With account values depressed due to recent market volatility, now is likely an inopportune time to take a withdrawal. In addition, it's important to consider the long-term impact of removing these funds from your plan, including future compound interest, especially if you're unable to pay it back.

As you address the need for money now, remember to consider your need for money in the future. If you're experiencing economic stress due to the coronavirus outbreak, then consider these steps first.

Step One: Use your emergency fund. This is the type of thing you've been preparing for.

 

Step Two: Consider temporarily reducing or suspending contributions to your retirement plan.
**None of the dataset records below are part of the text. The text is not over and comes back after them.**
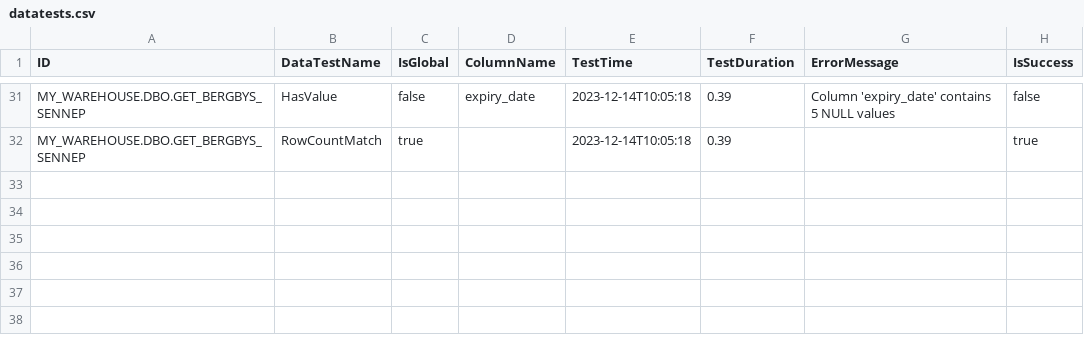
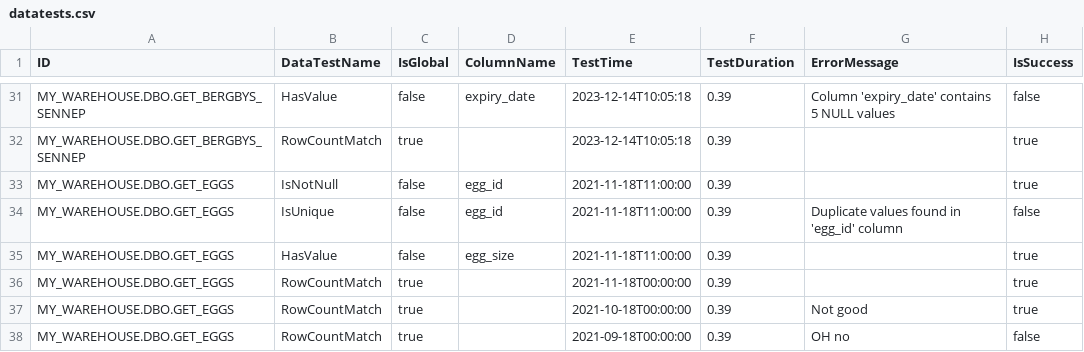
Before and after one commit to gitGut01/washed-up-lineage, a CSV file: backend/db_stats_integration/example_db/datatests.csv, drawn as a sheet; only a part is shown, gaps mark what is left out.

```diff
--- a/backend/db_stats_integration/example_db/datatests.csv
+++ b/backend/db_stats_integration/example_db/datatests.csv
@@ -32 +32,7 @@ MY_WAREHOUSE.DBO.GET_BERGBYS_SENNEP;HasValue;false;expiry_date;2023-12-14T10:05:
 MY_WAREHOUSE.DBO.GET_BERGBYS_SENNEP;RowCountMatch;true;;2023-12-14T10:05:18;0.39;;true
+MY_WAREHOUSE.DBO.GET_EGGS;IsNotNull;false;egg_id;2021-11-18T11:00:00;0.39;;true
+MY_WAREHOUSE.DBO.GET_EGGS;IsUnique;false;egg_id;2021-11-18T11:00:00;0.39;Duplicate values found in 'egg_id' column;false
+MY_WAREHOUSE.DBO.GET_EGGS;HasValue;false;egg_size;2021-11-18T11:00:00;0.39;;true
+MY_WAREHOUSE.DBO.GET_EGGS;RowCountMatch;true;;2021-11-18T00:00:00;0.39;;true
+MY_WAREHOUSE.DBO.GET_EGGS;RowCountMatch;true;;2021-10-18T00:00:00;0.39;Not good;true
+MY_WAREHOUSE.DBO.GET_EGGS;RowCountMatch;true;;2021-09-18T00:00:00;0.39;OH no;false
```
Also changed, not shown: backend/db_stats_integration/example_db/ingestion.csv, 1 other file.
Perhaps the extra take-home pay will be enough to bridge the gap.

 

Step Three: Consider whether other assistance offered through the CARES Act, such as individual/family stimulus checks, Emergency Disaster Relief Loan, or Paycheck Protection Plan will provide adequate emergency liquidity for you.

 

Step Four: Are there any other inexpensive sources of funds such as a Home Equity Line of Credit (HELOC)?

 

Step Five: If taking emergency cash from your retirement plan is the last option, then try to withdraw only what you estimate you'll need immediately. 

 

Before making a big financial decision like this, it’s important to work together with your financial advisor and/or accountant.

It's also important to note that not all 401(k) plans allow for hardship withdrawals or loans. Plans without these provisions may choose to adopt them, but there is no requirement to do so.

We know these are tough times and we're here to help. Please reach out if we can be of any assistance.

Brian

 

Further reading/sources:

  1. https://www.congress.gov/bill/116th-congress/house-bill/748/text#toc-H7E8FA907EAE04884809A56325BD425E5
  2. https://www.irs.gov/retirement-plans/retirement-plans-faqs-regarding-loans#1